[EXERCISE INSTRUCTIONS]
For each line of the listing that includes the word "figsize", show the whole line.
(PROVIDED DATA)
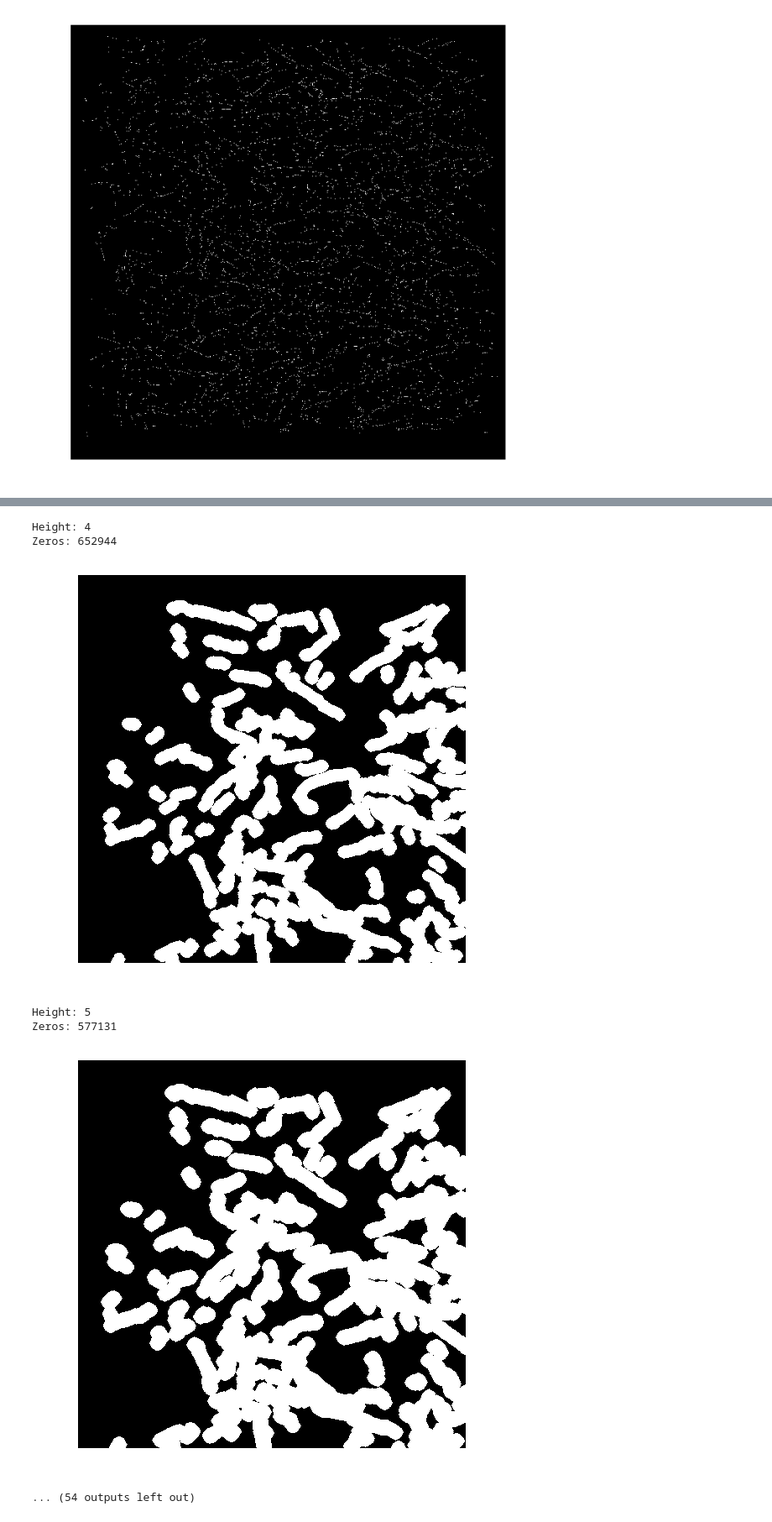
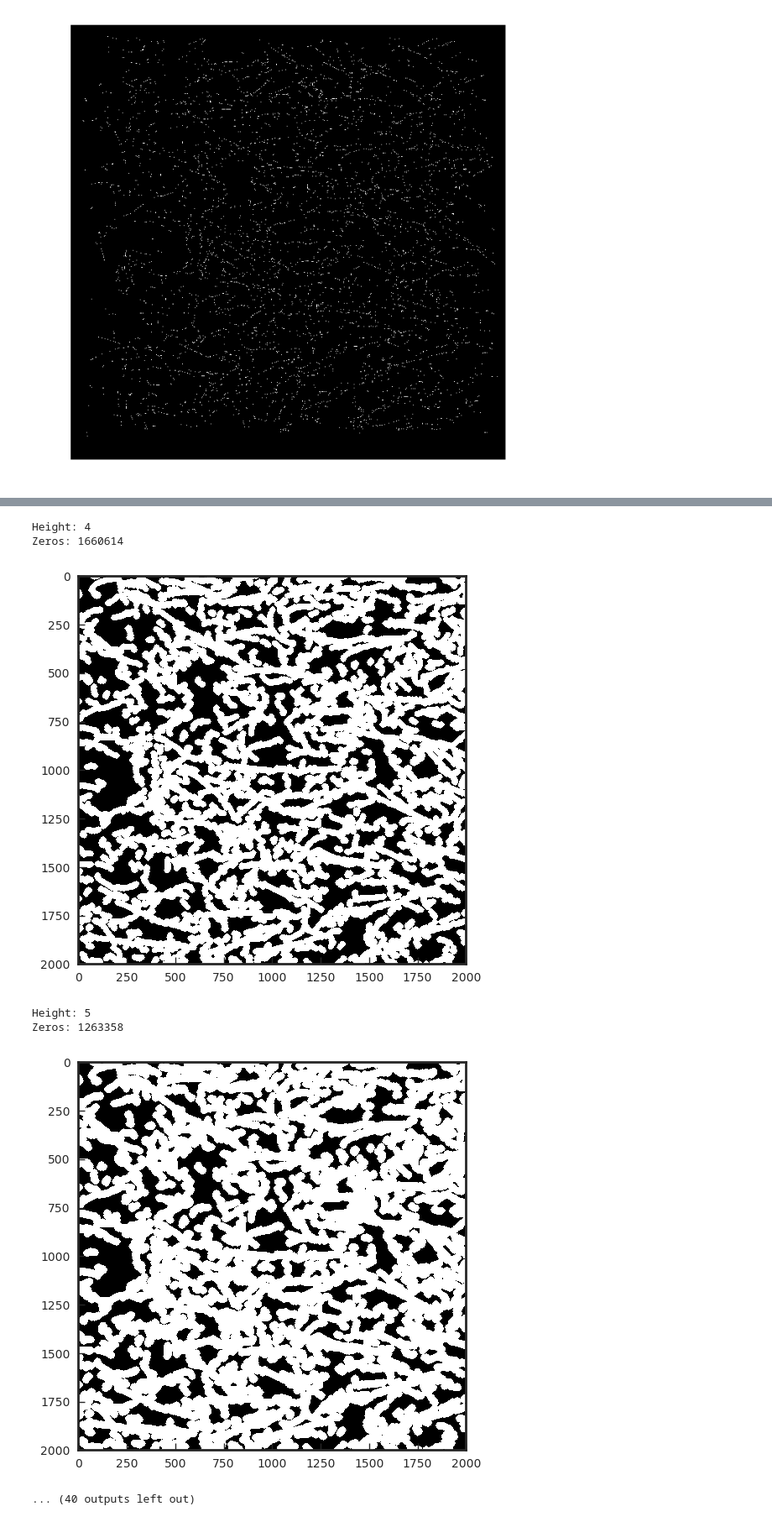
Before and after one commit to jrocks/lib_persistent_homology, a Jupyter notebook: notebooks/persistent_homology.ipynb, the cells around one changed output, grey strips where cells are left out. Shown at 84% size. Cells and saved outputs as stored; diff of their text form; code cells hidden in the pictures.

```diff
--- a/notebooks/persistent_homology.ipynb
+++ b/notebooks/persistent_homology.ipynb
@@ -30,26 +30,26 @@ plt.show()
 [figure]
 # %%
 print(mat['ridges'].shape)
-data = mat['ridges'][0:1000, 0:1000]
+data = mat['ridges'][500:2500, 500:2500]
 
 Nx = data.shape[0]
 Ny = data.shape[1]
 
-simplices = np.arange(Nx*Ny)
-dims = np.full(Nx*Ny, 2)
+print(Nx, Ny)
+
 boundaries = {i+1:[] for i in range(2)}
 
-for i in range(Nx):
-    for j in range(Ny+1):
-        boundaries[1].append([Nx*j + i, Nx*j + i+1])
+for i in range(Ny+1):
+    for j in range(Nx):
+        boundaries[1].append([(Nx+1)*i + j,(Nx+1)*i + j+1])
 
-for i in range(Nx+1):
-    for j in range(Ny):
-        boundaries[1].append([Nx*j + i, Nx*(j+1) + i])
+for i in range(Ny):
+    for j in range(Nx+1):
+        boundaries[1].append([(Nx+1)*i + j,(Nx+1)*(i+1) + j])
 
 
-for i in range(Nx):
-    for j in range(Ny):
-        boundaries[2].append([Nx*j + i, Nx*(Ny+1) + (Nx+1)*j + i+1, Nx*(j+1) + i, Nx*(Ny+1) + (Nx+1)*j + i])
+for i in range(Ny):
+    for j in range(Nx):
+        boundaries[2].append([Ny*i + j, Ny*(Nx+1) + (Ny+1)*i + j+1, Ny*(i+1) + j, Ny*(Nx+1) + (Ny+1)*i + j])
 # %% [output]
 (3000, 3000)
@@ -56,5 +57,7 @@ for i in range(Nx):
 # %%
-heights = np.zeros(Nx*Ny, float)
+simplices = []
+dims = []
+heights = []
 
 curr_height = 0
 
@@ -63,9 +66,15 @@ num_zeros = np.count_nonzero(data==0)
 print("Height:", curr_height)
 print("Zeros:", num_zeros)
 
+simplices.extend(np.nonzero(data.flatten())[0])
+dims.extend(np.full_like(simplices, 2))
+heights.extend(np.full_like(simplices, curr_height))
+
+print(len(simplices))
+
 fig, ax = plt.subplots(figsize=(6,6))
 ax.imshow(data, cmap=plt.cm.gray)
-ax.axis('off')
+# ax.axis('off')
 plt.show()
 
 
@@ -85,10 +94,12 @@ while num_zeros > 0:
 
     fig, ax = plt.subplots(figsize=(6,6))
     ax.imshow(dilated, cmap=plt.cm.gray)
-    ax.axis('off')
+#     ax.axis('off')
     plt.show()
 
-    heights[new_nonzeros] = curr_height
+    simplices.extend(new_nonzeros)
+    dims.extend(np.full_like(new_nonzeros, 2))
+    heights.extend(np.full_like(new_nonzeros, curr_height))
 
     data = dilated
 
@@ -110,8 +122,8 @@ Zeros: 735092
 Height: 4
-Zeros: 652944
+Zeros: 1660614
-[figure, old version]
+[figure, new version]
 Height: 5
-Zeros: 577131
+Zeros: 1263358
-[figure, old version]
+[figure, new version]
-... (54 outputs left out)
+... (40 outputs left out)
 # %%
```
Also changed, not shown: parts of 4 cells of this notebook, 1 other file.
(End PROVIDED DATA)
[SOLVED EXERCISE]
 fig, ax = plt.subplots(figsize=(6,6))
     fig, ax = plt.subplots(figsize=(6,6))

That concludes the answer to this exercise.